The practice is most common among evangelical fundamentalist Christians, particularly within the pentecostal church. The practice among Christians was revived in modern times by preachers such as Kenneth Hagin and Kenneth Copeland in the mid-seventies as part of the "Pentecostal revival." Some, like Hagin, took the practice a step further by engaging in even stranger acts "under the influence of the Spirit." At one sermon, Mr. Hagin was speaking of being "drunk in the Spirit", when he suddenly started acting as though he were staggering drunk-laughing, slurring his words, and stumbling around the room, an action that the audience members immediately started mimicking. On other occasions, Mr. Hagin began hissing like a snake, after which the audience of course immediately started to also make animal sounds, with some lowing like cows, some barking, and some squealing like pigs.
Glossolalia is often described as a "prayer language" or "angelic language." It is said by many evangelicals that glossolalia can be used to pray when you're not quite sure what to pray, or when you wish to speak to God privately- ignoring the fact that if God is omniscient, he doesn't need prayer at all, let alone prayer in a "language" that even the believer does not understand. Some say that it is a language that Satan cannot understand. It is also interesting to note that if it is, indeed, an "angelic language", then angels are so advanced as to have no need of such complex languages as humans use, since most glossolalia seems to consist of the same half-dozen or so syllables repeated over and over again. "SH" and "LA" sounds seem to make up a majority of this "speech", with many extensively rolled "R"s thrown in.

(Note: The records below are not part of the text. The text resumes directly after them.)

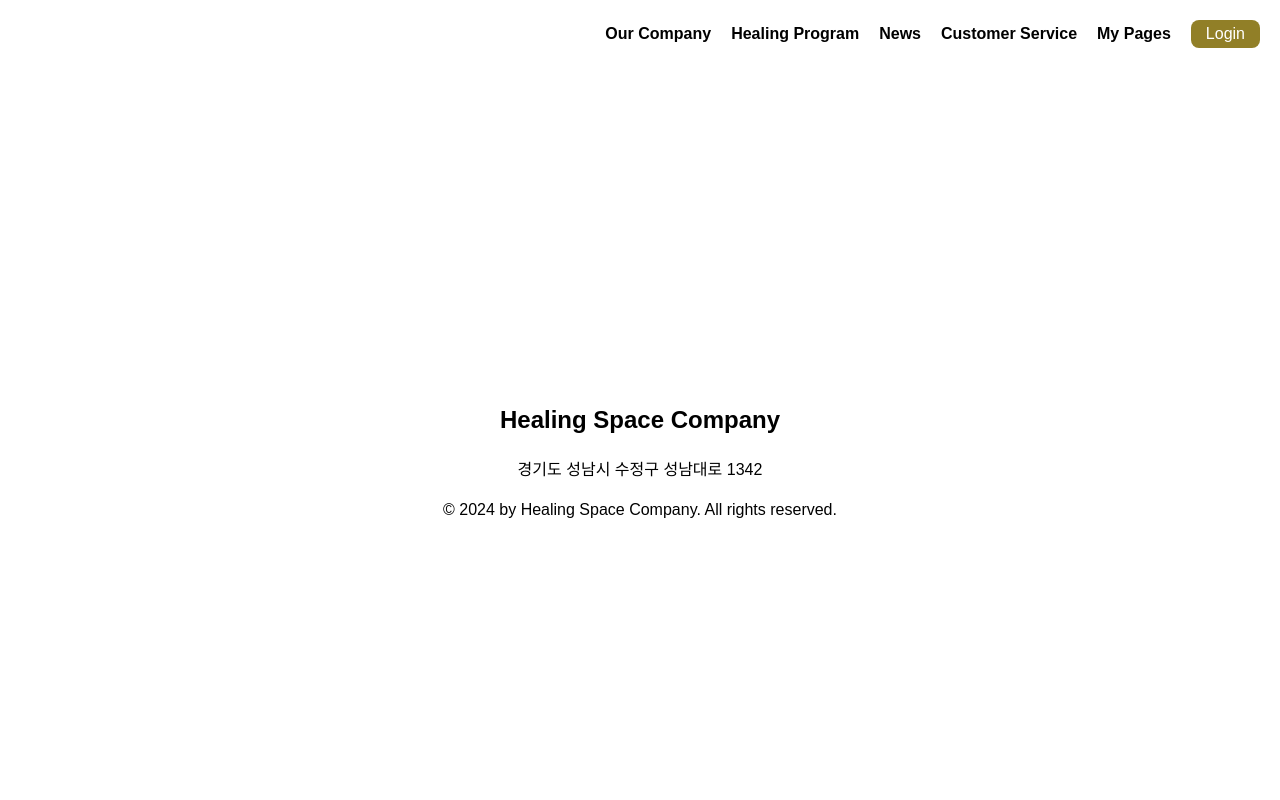
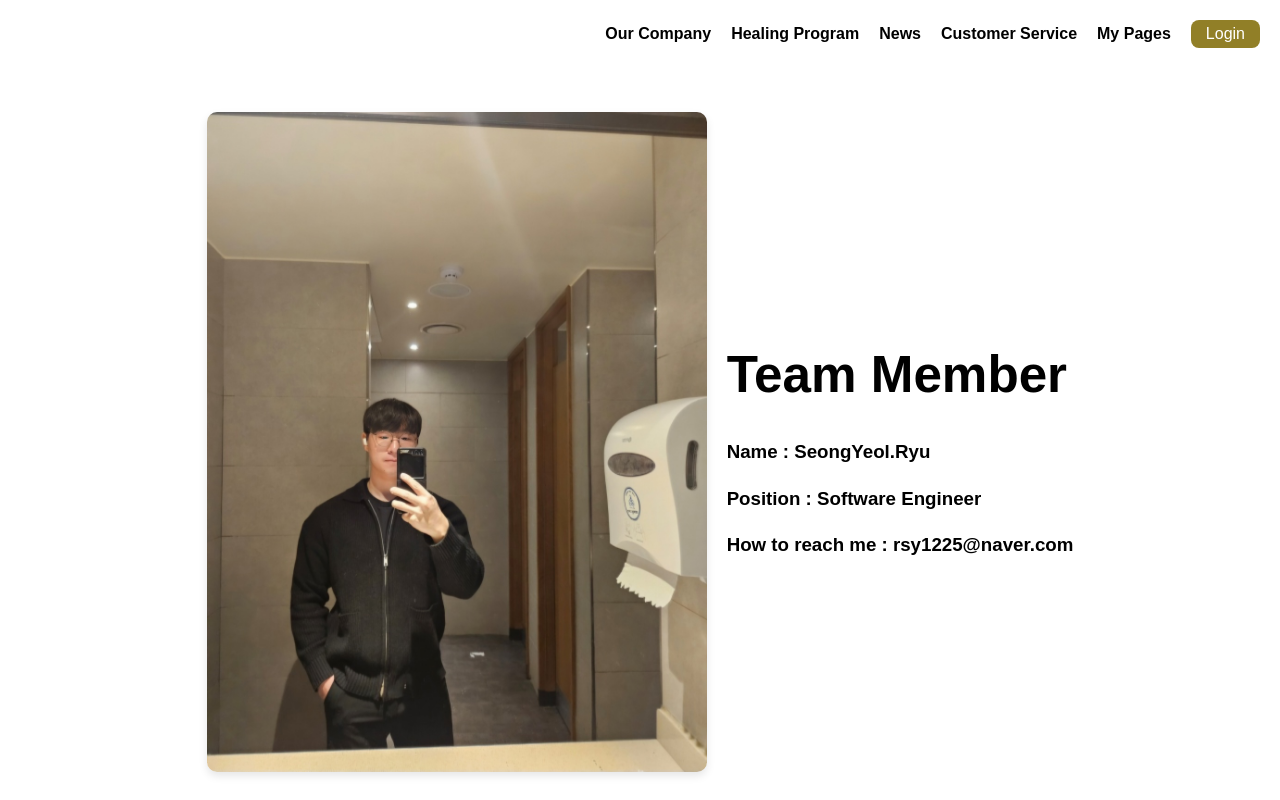
Before and after one commit to passionryu/Healing-Space-Front, a React (Vite) app: page /team in a window 1280 px wide. Shown: the top 800 px of the page. Built offline with nearby package versions, Linux system fonts and the light colour scheme.

Commit message:
[feat] Team 페이지 구현 완료료

```diff
--- a/src/components/Header.jsx
+++ b/src/components/Header.jsx
@@ -13,7 +13,7 @@ const Header = () => {
                         Our Company
                         <ul className="submenu">
                             <li><Link to="/about-us">About Us</Link></li>
-                            <li>Team</li>
+                            <li><Link to="/team">Team</Link></li>
 
                         </ul>
                     </li>
--- /dev/null
+++ b/src/pages/Team.jsx
@@ -0,0 +1,27 @@
+import React from 'react';
+import "../styles/Team.css"
+
+const Team = () =>{
+    return (
+
+        <div className='team-container'>
+
+            {/* 왼쪽 이미지 영역 */}
+            <div className='team-member-img'>
+                <img src="../src/assets/images/rsy.jpg" alt="rsy img" />
+            </div>
+
+            {/* 오른쪽 설명 영역 */}
+            <div className='team-member-text'>
+                <h1>Team Member</h1>
+                <h3>Name : SeongYeol.Ryu</h3>
+                <h3>Position : Software Engineer</h3>
+                <h3>How to reach me : rsy1225@naver.com</h3>
+            </div>
+
+        </div>
+    )
+
+}
+
+export default Team;
--- a/src/routes/router.jsx
+++ b/src/routes/router.jsx
@@ -2,6 +2,7 @@ import React from 'react';
 import { BrowserRouter as Router, Route, Routes } from 'react-router-dom';
 import Main from '../pages/MainPage'
 import AboutUs from '../pages/AboutUs';
+import Team from '../pages/Team';
 
 
 function AppRouter() {
@@ -10,6 +11,7 @@ function AppRouter() {
       <Routes>
         <Route path="/" element={<Main />} />
         <Route path="/about-us" element={<AboutUs />} />
+        <Route path="/team" element={<Team />} />
       </Routes>
 
   );
--- /dev/null
+++ b/src/styles/Team.css
@@ -0,0 +1,22 @@
+/* 전체 컨테이너 스타일 */
+.team-container{
+    display: flex; /* 가로 정렬을 위한 flexbox */
+    text-align: left; /* 텍스트 좌측 정렬 */
+    max-width: 1100px;
+    align-items: center; /* 세로 중앙 정렬 */
+    gap: 20px; /* 이미지와 텍스트 사이 간격 */
+    padding: 20px; /* 내부 여백 */
+}
+
+.team-member-img img{
+
+    max-width: 500px;
+    height: auto; /* 비율 유지 */
+    border-radius: 10px; /* 둥근 모서리 (선택 사항) */
+    box-shadow: 0 4px 8px rgba(0, 0, 0, 0.1); /* 그림자 추가 (선택 사항) */
+}
+
+  /* 텍스트 영역 스타일 */
+  .team-member-text {
+    flex: 1; /* 텍스트 영역이 남은 공간을 차지하도록 설정 */
+  }
```
Also changed, not shown: src/assets/images/rsy.jpg (added).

Notably, modern glossolalia does not mirror the practice as stated in the Bible, wherein listeners of various languages are said to have understood the apostles as if they were being spoken to in their own language. Acts 2:6-8 Rather, the sounds uttered by modern Christians when "speaking in tongues" are not understood by anyone in any conventional sense. Sometimes a person with a spiritual gift of interpretation can "translate" the speech into a standard language as another person is speaking in tongues. There is no evidence the translated message has any relationship to the original glossolalia content. 
Most scientists consider the phenomena to be explainable based on brain activity, possibly related to an altered states of consciousness, trance, self-hypnosis or simply a learned behaviour. Glossolalia occurs in many religions and cultures around the world. The utterances in Christian and non-Christian sources did not have any observable difference.  The (lack of) structure is very dissimilar to any known language. Speaking in tongues is associated with strong emotion.
Brain activity studies showed a decrease in frontal lobe activity (an area used in intentional activities). The expressive parts of the language area of the brain was unaffected and is perhaps not used. 
With practice, non-religious people have been able to produce a similar series of utterances.  Glossolalia may therefore be a learned behaviour.
- ↑ Yuriy, Ten hard questions about speaking in tongues, September 30, 2013
- ↑ Felicitas D. Goodman, Speaking in Tongues: A Cross-Cultural Study of Glossolalia, 2008
- ↑ Andrew B. Newbergemail et al., The measurement of regional cerebral blood flow during glossolalia: A preliminary SPECT study, 2006
- ↑ Spanos, Nicholas P.; Cross, Wendy P.; Lepage, Mark; Coristine, Marjorie, Glossolalia as learned behavior: An experimental demonstration. Journal of Abnormal Psychology, Vol 95(1), Feb 1986, 21-23. doi: 10.1037/0021-843X.95.1.21